The records that follow must all be duplicated exactly.
(Records shown Opens)
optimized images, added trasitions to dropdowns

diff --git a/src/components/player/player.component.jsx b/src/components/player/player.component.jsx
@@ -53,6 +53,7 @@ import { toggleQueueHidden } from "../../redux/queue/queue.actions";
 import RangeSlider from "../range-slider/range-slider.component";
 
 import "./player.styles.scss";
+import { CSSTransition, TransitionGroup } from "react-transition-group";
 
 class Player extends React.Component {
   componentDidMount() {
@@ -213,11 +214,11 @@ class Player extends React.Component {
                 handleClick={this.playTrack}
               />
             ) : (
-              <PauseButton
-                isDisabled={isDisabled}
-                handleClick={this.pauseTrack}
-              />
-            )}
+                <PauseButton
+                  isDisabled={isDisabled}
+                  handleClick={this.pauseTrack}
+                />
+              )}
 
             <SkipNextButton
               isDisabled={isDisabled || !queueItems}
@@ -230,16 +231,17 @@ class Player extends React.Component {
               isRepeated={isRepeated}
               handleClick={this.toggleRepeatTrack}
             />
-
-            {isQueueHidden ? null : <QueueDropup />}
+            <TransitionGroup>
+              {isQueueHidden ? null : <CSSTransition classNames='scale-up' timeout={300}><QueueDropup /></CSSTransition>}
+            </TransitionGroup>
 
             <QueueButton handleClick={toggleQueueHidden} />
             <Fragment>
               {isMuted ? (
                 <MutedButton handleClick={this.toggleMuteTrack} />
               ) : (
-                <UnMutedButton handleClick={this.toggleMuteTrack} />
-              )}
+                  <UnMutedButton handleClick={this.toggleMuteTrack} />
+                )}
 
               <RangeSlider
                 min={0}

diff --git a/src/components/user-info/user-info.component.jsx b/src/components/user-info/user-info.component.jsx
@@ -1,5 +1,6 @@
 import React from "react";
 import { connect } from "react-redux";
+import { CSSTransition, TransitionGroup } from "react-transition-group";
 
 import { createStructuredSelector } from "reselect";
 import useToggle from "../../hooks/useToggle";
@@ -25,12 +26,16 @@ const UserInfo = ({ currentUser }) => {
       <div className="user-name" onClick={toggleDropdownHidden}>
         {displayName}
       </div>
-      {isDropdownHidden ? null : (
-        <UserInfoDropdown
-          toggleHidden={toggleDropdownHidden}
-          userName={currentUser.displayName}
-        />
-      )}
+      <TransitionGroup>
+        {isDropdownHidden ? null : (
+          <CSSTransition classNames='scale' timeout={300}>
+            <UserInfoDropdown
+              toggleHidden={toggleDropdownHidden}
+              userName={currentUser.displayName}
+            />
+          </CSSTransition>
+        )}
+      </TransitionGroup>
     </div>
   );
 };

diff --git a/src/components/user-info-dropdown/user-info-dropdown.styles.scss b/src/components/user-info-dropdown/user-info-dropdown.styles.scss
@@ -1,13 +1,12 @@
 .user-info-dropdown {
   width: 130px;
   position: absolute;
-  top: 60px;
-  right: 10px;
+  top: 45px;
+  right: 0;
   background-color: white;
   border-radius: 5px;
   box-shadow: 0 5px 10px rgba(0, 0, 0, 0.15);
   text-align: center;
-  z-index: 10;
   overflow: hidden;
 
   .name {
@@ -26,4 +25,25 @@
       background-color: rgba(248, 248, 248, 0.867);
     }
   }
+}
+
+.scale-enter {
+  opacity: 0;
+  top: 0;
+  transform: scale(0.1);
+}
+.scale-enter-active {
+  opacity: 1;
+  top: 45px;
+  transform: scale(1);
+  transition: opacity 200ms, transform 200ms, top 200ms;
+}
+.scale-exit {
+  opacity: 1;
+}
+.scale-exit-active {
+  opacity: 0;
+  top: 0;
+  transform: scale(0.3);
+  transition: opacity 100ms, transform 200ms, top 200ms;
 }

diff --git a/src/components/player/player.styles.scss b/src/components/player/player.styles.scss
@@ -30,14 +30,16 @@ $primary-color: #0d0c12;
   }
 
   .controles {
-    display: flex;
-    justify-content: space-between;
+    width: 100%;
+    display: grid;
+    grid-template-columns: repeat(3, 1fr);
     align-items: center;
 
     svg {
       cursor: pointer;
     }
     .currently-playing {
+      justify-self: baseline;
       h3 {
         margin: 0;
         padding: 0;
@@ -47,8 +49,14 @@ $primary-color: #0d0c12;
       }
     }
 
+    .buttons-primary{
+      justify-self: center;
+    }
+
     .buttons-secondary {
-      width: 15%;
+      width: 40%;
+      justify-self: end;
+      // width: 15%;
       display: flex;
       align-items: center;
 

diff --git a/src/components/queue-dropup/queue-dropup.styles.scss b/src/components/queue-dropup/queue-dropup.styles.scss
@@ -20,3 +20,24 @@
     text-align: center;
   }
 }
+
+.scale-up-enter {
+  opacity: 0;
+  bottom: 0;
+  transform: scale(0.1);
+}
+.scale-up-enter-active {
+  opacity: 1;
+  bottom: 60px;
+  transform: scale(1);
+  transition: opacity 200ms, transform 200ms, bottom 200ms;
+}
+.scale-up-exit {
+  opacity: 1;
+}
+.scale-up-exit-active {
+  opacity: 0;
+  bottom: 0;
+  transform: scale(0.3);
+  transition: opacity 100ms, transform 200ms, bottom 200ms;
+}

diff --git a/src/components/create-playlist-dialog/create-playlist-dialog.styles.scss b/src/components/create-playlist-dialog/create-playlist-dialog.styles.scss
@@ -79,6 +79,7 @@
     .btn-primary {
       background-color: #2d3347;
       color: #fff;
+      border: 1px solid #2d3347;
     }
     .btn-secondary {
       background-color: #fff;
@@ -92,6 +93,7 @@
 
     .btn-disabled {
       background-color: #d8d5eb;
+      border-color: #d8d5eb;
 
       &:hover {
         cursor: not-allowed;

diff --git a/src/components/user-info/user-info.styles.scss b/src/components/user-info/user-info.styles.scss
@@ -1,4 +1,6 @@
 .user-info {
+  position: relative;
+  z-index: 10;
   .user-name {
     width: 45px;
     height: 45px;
(Records shown Closes)
● Written response
optimized images, added trasitions to dropdowns

diff --git a/src/components/player/player.component.jsx b/src/components/player/player.component.jsx
@@ -53,6 +53,7 @@ import { toggleQueueHidden } from "../../redux/queue/queue.actions";
 import RangeSlider from "../range-slider/range-slider.component";
 
 import "./player.styles.scss";
+import { CSSTransition, TransitionGroup } from "react-transition-group";
 
 class Player extends React.Component {
   componentDidMount() {
@@ -213,11 +214,11 @@ class Player extends React.Component {
                 handleClick={this.playTrack}
               />
             ) : (
-              <PauseButton
-                isDisabled={isDisabled}
-                handleClick={this.pauseTrack}
-              />
-            )}
+                <PauseButton
+                  isDisabled={isDisabled}
+                  handleClick={this.pauseTrack}
+                />
+              )}
 
             <SkipNextButton
               isDisabled={isDisabled || !queueItems}
@@ -230,16 +231,17 @@ class Player extends React.Component {
               isRepeated={isRepeated}
               handleClick={this.toggleRepeatTrack}
             />
-
-            {isQueueHidden ? null : <QueueDropup />}
+            <TransitionGroup>
+              {isQueueHidden ? null : <CSSTransition classNames='scale-up' timeout={300}><QueueDropup /></CSSTransition>}
+            </TransitionGroup>
 
             <QueueButton handleClick={toggleQueueHidden} />
             <Fragment>
               {isMuted ? (
                 <MutedButton handleClick={this.toggleMuteTrack} />
               ) : (
-                <UnMutedButton handleClick={this.toggleMuteTrack} />
-              )}
+                  <UnMutedButton handleClick={this.toggleMuteTrack} />
+                )}
 
               <RangeSlider
                 min={0}

diff --git a/src/components/user-info/user-info.component.jsx b/src/components/user-info/user-info.component.jsx
@@ -1,5 +1,6 @@
 import React from "react";
 import { connect } from "react-redux";
+import { CSSTransition, TransitionGroup } from "react-transition-group";
 
 import { createStructuredSelector } from "reselect";
 import useToggle from "../../hooks/useToggle";
@@ -25,12 +26,16 @@ const UserInfo = ({ currentUser }) => {
       <div className="user-name" onClick={toggleDropdownHidden}>
         {displayName}
       </div>
-      {isDropdownHidden ? null : (
-        <UserInfoDropdown
-          toggleHidden={toggleDropdownHidden}
-          userName={currentUser.displayName}
-        />
-      )}
+      <TransitionGroup>
+        {isDropdownHidden ? null : (
+          <CSSTransition classNames='scale' timeout={300}>
+            <UserInfoDropdown
+              toggleHidden={toggleDropdownHidden}
+              userName={currentUser.displayName}
+            />
+          </CSSTransition>
+        )}
+      </TransitionGroup>
     </div>
   );
 };

diff --git a/src/components/user-info-dropdown/user-info-dropdown.styles.scss b/src/components/user-info-dropdown/user-info-dropdown.styles.scss
@@ -1,13 +1,12 @@
 .user-info-dropdown {
   width: 130px;
   position: absolute;
-  top: 60px;
-  right: 10px;
+  top: 45px;
+  right: 0;
   background-color: white;
   border-radius: 5px;
   box-shadow: 0 5px 10px rgba(0, 0, 0, 0.15);
   text-align: center;
-  z-index: 10;
   overflow: hidden;
 
   .name {
@@ -26,4 +25,25 @@
       background-color: rgba(248, 248, 248, 0.867);
     }
   }
+}
+
+.scale-enter {
+  opacity: 0;
+  top: 0;
+  transform: scale(0.1);
+}
+.scale-enter-active {
+  opacity: 1;
+  top: 45px;
+  transform: scale(1);
+  transition: opacity 200ms, transform 200ms, top 200ms;
+}
+.scale-exit {
+  opacity: 1;
+}
+.scale-exit-active {
+  opacity: 0;
+  top: 0;
+  transform: scale(0.3);
+  transition: opacity 100ms, transform 200ms, top 200ms;
 }

diff --git a/src/components/player/player.styles.scss b/src/components/player/player.styles.scss
@@ -30,14 +30,16 @@ $primary-color: #0d0c12;
   }
 
   .controles {
-    display: flex;
-    justify-content: space-between;
+    width: 100%;
+    display: grid;
+    grid-template-columns: repeat(3, 1fr);
     align-items: center;
 
     svg {
       cursor: pointer;
     }
     .currently-playing {
+      justify-self: baseline;
       h3 {
         margin: 0;
         padding: 0;
@@ -47,8 +49,14 @@ $primary-color: #0d0c12;
       }
     }
 
+    .buttons-primary{
+      justify-self: center;
+    }
+
     .buttons-secondary {
-      width: 15%;
+      width: 40%;
+      justify-self: end;
+      // width: 15%;
       display: flex;
       align-items: center;
 

diff --git a/src/components/queue-dropup/queue-dropup.styles.scss b/src/components/queue-dropup/queue-dropup.styles.scss
@@ -20,3 +20,24 @@
     text-align: center;
   }
 }
+
+.scale-up-enter {
+  opacity: 0;
+  bottom: 0;
+  transform: scale(0.1);
+}
+.scale-up-enter-active {
+  opacity: 1;
+  bottom: 60px;
+  transform: scale(1);
+  transition: opacity 200ms, transform 200ms, bottom 200ms;
+}
+.scale-up-exit {
+  opacity: 1;
+}
+.scale-up-exit-active {
+  opacity: 0;
+  bottom: 0;
+  transform: scale(0.3);
+  transition: opacity 100ms, transform 200ms, bottom 200ms;
+}

diff --git a/src/components/create-playlist-dialog/create-playlist-dialog.styles.scss b/src/components/create-playlist-dialog/create-playlist-dialog.styles.scss
@@ -79,6 +79,7 @@
     .btn-primary {
       background-color: #2d3347;
       color: #fff;
+      border: 1px solid #2d3347;
     }
     .btn-secondary {
       background-color: #fff;
@@ -92,6 +93,7 @@
 
     .btn-disabled {
       background-color: #d8d5eb;
+      border-color: #d8d5eb;
 
       &:hover {
         cursor: not-allowed;

diff --git a/src/components/user-info/user-info.styles.scss b/src/components/user-info/user-info.styles.scss
@@ -1,4 +1,6 @@
 .user-info {
+  position: relative;
+  z-index: 10;
   .user-name {
     width: 45px;
     height: 45px;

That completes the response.